Side Effects: TV production values; Integration of technology into the film’s world
Though he lived to only 37, prolific German director Rainer Werner Fassbinder directed scores of films in just a few years. Maybe it’s not surprising, then, that one remained largely forgotten. Just last year, Fassbinder’s 1973, 3-and-a-half-hour television miniseries World on a Wire was rediscovered, given a small theatrical release and issued on a beautiful Criterion Collection Blu-ray. The gap of almost 40 years only heightens the impact of this paranoid, extremely prescient vision of the future of technology.
Based on a novel by Daniel F. Galoyue, the film is about a computer simulation program that perfectly recreates our world in miniature. For the electronic “identity units” existing, obliviously, within the computer simulation, their universe is every bit as real as ours. (This will sound familiar to fans of The Matrix.) But with the ability to play God, to create or delete a new identity with the push of a button, programmer Fred Stiller inevitably begins to question his own reality. Once we have the capacity to create an artificial world, we must accept that our world could be artificial as well. Or, as the film posits, there could be an infinite number of simulations both “above” and “below” our own.
In an effort to uncover the truth behind his existence, Stiller begins to investigate a mysterious series of deaths and disappearances and shady corporate goings-on. Fassbinder amps up the intrigue, fascinated by this blend of highly conceptional sci-fi and potboiler noir. Klaus Lowitsch, a compact pit bull of an actor, has the perfect tough faces and dramatic poses to play Stiller against a cast of dangerous company henchmen and sultry bombshells.

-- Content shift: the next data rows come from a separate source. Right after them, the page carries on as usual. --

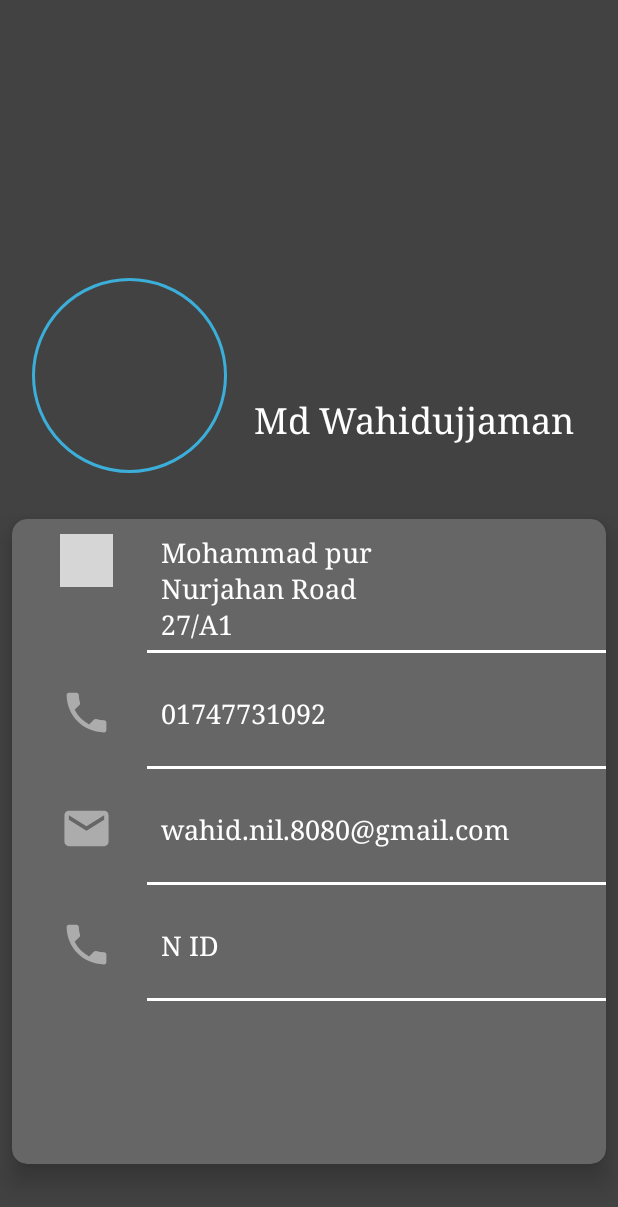
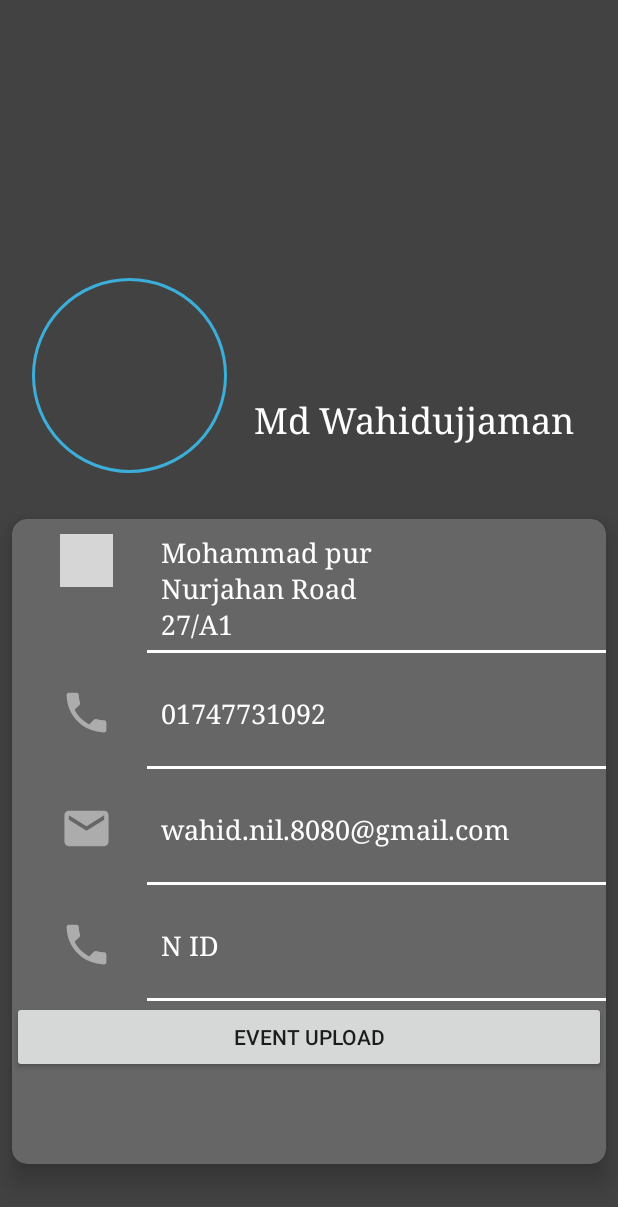
Before and after one commit to wahid8080/Co-operative-Society-master, an Android app: the UserProfile screen opened directly, with no data from a screen before it, on a phone screen of 412 x 824 dp. Shown: the top 1207 px of the screen. Run offline under Robolectric (Android 15) with nearby library versions, the phone set to English and light mode, and no system bars; our stand-ins replace CircleImageView, Firebase (no records; nobody signed in at launch, a user with empty details on screens opened directly); 7 statements that could not run were skipped; grey boxes are pictures that could not be loaded.

Commit message:
2st commit

```diff
--- a/app/src/main/AndroidManifest.xml
+++ b/app/src/main/AndroidManifest.xml
@@ -25,8 +25,8 @@
         <activity android:name=".UserProfile" />
         <activity android:name=".UploadYourInformation" />
         <activity android:name=".Registration" />
-        <activity android:name=".Login" />
-        <activity android:name=".MainActivitys.MyDonate">
+        <activity android:name=".MainActivitys.MyDonate" />
+        <activity android:name=".Login">
             <intent-filter>
                 <action android:name="android.intent.action.MAIN" />
 
--- a/app/src/main/java/com/example/cooperativesociety/UserProfile.java
+++ b/app/src/main/java/com/example/cooperativesociety/UserProfile.java
@@ -92,4 +92,9 @@ public class UserProfile extends AppCompatActivity {
     public void doYouWantToDonate(View view) {
         startActivity(new Intent(UserProfile.this,DoYouWantToDonate.class));
     }
+
+    public void eventUpload(View view) {
+
+        startActivity(new Intent(this,EventUpload.class));
+    }
 }
--- a/app/src/main/res/layout/activity_user_profile.xml
+++ b/app/src/main/res/layout/activity_user_profile.xml
@@ -290,6 +290,13 @@
                     android:background="@color/colorWhite">
                 </View>
 
+                <Button
+                    android:text="event upload"
+                    android:onClick="eventUpload"
+                    android:layout_width="match_parent"
+                    android:layout_height="wrap_content"
+                    />
+
             </LinearLayout>
         </ScrollView>
     </android.support.v7.widget.CardView>
```
Also changed, not shown: app/src/main/java/com/example/cooperativesociety/MainActivitys/MainActivity.java (+6 -1 lines).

Driven by the film’s small budget, the murder mystery elements of the story often outweigh typical sci-fi effects, but the philosophical underpinnings of the plot provide much more substance than most sci-fi films. Another, more problematic, effect of the film’s small budget is it’s flat, colorless production values. There are definitely some technical flaws, including poorly-executed zooms and other camerawork, but with his company of talented, regular actors and creative use of sound and choreography, Fassbinder does his mind-bending material justice.